THE TASK:
Which lines in the data below contain the word "Colors"? Copy each of them.

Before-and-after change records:
== Segment start ==

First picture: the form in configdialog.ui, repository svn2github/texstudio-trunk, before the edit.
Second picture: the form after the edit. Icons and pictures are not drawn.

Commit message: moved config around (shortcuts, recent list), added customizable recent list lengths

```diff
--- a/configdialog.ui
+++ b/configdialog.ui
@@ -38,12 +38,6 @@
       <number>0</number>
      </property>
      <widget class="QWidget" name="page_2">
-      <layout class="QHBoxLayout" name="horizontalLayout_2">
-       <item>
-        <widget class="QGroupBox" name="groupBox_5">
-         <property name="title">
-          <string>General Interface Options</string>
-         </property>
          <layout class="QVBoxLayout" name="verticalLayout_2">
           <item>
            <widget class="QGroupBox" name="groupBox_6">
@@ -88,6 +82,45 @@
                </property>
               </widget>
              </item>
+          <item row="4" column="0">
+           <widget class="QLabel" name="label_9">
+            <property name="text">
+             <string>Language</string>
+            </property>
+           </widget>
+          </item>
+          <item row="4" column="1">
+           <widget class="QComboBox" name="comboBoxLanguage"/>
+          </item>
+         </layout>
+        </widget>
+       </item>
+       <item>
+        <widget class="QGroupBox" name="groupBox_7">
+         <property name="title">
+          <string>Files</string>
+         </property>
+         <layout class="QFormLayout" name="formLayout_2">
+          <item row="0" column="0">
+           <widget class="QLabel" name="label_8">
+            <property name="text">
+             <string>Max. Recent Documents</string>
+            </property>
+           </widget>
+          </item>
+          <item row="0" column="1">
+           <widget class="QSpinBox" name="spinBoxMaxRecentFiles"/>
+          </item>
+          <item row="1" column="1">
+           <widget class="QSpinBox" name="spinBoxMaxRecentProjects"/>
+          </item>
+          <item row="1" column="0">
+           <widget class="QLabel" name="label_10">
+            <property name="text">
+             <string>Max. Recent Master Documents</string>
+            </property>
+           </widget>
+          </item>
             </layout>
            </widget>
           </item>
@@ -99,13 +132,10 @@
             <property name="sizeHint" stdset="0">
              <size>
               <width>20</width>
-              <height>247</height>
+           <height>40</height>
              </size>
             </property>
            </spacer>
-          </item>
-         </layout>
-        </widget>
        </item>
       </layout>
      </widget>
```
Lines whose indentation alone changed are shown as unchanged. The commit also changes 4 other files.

== Segment end ==
== Segment start ==

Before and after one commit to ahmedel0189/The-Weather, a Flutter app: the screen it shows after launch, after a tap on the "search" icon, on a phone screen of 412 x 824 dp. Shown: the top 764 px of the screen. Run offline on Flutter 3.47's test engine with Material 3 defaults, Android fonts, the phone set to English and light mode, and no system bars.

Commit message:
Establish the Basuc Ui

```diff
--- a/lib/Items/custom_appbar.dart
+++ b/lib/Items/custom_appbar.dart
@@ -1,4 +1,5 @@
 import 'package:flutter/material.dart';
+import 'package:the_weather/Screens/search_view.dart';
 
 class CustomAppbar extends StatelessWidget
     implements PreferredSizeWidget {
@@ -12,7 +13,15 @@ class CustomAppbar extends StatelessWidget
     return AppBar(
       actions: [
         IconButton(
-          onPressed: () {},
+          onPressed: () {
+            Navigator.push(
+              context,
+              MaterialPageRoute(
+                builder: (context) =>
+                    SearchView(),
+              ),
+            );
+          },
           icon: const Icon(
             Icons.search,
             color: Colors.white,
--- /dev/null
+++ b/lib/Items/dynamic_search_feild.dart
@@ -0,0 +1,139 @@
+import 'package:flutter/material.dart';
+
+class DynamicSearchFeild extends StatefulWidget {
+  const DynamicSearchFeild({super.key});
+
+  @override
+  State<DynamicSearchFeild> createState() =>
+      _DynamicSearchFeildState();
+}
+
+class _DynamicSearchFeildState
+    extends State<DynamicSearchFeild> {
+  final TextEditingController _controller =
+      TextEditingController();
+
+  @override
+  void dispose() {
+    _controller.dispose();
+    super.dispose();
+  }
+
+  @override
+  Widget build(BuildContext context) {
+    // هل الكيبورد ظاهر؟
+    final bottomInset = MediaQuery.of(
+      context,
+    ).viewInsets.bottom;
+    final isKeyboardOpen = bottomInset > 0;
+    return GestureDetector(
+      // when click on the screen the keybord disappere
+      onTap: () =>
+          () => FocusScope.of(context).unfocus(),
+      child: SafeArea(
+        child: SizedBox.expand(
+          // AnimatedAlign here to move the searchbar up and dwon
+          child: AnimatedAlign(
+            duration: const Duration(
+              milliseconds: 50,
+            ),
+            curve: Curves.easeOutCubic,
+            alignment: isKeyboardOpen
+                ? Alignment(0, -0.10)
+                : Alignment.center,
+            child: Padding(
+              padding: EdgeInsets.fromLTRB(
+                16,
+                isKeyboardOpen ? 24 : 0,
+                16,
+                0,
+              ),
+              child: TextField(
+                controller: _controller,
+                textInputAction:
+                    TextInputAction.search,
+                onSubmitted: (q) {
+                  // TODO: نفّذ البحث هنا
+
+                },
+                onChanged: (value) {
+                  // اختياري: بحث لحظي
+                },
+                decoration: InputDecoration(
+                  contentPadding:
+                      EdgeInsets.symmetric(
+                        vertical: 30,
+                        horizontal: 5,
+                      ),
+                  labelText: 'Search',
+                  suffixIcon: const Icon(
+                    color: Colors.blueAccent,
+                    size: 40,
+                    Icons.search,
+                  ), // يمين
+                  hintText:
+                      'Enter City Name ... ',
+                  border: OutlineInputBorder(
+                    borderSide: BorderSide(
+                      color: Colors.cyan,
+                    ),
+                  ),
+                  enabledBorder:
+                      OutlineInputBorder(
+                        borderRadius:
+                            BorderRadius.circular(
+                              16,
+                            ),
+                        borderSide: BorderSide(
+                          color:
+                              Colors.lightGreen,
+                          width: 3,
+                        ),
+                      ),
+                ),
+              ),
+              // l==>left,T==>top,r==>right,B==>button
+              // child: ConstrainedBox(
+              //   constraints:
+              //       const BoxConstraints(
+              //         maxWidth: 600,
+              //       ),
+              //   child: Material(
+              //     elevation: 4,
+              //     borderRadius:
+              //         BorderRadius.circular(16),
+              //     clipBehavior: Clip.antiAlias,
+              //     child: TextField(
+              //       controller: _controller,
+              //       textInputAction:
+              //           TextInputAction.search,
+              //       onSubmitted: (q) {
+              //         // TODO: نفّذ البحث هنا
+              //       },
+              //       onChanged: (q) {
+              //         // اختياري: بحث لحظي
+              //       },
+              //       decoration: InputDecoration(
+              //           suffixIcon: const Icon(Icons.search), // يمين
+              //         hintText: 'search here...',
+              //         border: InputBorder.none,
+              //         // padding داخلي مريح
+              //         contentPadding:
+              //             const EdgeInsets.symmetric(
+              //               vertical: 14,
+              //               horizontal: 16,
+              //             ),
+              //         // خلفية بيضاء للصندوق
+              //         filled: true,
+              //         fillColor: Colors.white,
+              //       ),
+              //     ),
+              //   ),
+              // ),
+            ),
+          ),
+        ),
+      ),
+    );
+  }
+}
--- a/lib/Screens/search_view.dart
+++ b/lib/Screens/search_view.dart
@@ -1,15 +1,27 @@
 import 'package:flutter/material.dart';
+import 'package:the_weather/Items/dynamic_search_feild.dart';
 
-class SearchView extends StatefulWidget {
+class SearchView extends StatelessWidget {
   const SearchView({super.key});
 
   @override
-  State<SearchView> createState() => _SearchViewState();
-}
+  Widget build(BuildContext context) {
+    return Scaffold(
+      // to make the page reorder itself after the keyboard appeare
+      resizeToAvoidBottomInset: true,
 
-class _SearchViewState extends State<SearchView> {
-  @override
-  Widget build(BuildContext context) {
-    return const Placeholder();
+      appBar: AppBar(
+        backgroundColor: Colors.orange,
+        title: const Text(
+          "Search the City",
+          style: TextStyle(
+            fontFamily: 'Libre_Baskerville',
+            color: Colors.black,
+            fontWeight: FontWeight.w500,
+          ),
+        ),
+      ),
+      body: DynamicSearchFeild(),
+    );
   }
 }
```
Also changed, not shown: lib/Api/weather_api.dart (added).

== Segment end ==

YOUR RESPONSE:
             color: Colors.white,
+                    color: Colors.blueAccent,
+                      color: Colors.cyan,
+                              Colors.lightGreen,
+              //         fillColor: Colors.white,
+        backgroundColor: Colors.orange,
+            color: Colors.black,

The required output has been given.